- **WORK INSTRUCTIONS**:
Scan the material below and copy every line holding the word "Screens".

- **SOURCE DATA**:
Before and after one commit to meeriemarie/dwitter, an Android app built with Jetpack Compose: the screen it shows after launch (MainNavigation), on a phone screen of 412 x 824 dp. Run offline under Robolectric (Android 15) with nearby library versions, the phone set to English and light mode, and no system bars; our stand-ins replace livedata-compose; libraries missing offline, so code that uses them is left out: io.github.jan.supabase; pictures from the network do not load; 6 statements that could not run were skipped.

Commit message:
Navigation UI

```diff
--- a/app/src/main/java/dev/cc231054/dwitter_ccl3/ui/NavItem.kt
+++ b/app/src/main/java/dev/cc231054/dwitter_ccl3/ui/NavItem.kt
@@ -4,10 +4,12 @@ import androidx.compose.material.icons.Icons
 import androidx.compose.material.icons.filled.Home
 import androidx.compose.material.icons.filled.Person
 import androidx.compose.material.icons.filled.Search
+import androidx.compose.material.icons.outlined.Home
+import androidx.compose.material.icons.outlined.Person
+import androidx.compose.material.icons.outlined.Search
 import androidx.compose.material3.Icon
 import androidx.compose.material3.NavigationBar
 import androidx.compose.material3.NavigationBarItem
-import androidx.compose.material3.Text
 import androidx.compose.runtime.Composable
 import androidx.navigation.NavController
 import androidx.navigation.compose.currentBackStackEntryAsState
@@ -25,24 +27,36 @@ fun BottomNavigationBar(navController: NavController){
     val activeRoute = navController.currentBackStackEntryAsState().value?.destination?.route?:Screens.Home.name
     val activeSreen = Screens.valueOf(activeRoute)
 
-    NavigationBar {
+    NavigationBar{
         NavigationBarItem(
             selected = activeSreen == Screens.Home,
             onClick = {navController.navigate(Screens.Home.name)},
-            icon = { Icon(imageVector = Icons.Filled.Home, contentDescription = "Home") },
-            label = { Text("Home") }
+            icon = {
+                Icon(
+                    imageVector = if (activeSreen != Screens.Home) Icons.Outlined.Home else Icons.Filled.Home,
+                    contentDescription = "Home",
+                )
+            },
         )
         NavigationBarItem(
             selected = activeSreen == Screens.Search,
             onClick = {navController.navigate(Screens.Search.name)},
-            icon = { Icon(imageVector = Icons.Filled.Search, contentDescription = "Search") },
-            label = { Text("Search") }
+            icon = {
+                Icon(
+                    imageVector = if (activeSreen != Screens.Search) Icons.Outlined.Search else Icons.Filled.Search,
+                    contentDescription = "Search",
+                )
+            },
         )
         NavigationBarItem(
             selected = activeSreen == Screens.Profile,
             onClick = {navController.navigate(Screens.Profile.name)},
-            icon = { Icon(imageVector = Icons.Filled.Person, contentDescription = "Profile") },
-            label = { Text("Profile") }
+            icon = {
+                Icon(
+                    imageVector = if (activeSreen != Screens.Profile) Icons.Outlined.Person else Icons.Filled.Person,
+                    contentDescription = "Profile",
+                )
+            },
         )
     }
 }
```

- **RESULT OF THE TASK**:
     val activeRoute = navController.currentBackStackEntryAsState().value?.destination?.route?:Screens.Home.name
     val activeSreen = Screens.valueOf(activeRoute)
             selected = activeSreen == Screens.Home,
             onClick = {navController.navigate(Screens.Home.name)},
+                    imageVector = if (activeSreen != Screens.Home) Icons.Outlined.Home else Icons.Filled.Home,
             selected = activeSreen == Screens.Search,
             onClick = {navController.navigate(Screens.Search.name)},
+                    imageVector = if (activeSreen != Screens.Search) Icons.Outlined.Search else Icons.Filled.Search,
             selected = activeSreen == Screens.Profile,
             onClick = {navController.navigate(Screens.Profile.name)},
+                    imageVector = if (activeSreen != Screens.Profile) Icons.Outlined.Person else Icons.Filled.Person,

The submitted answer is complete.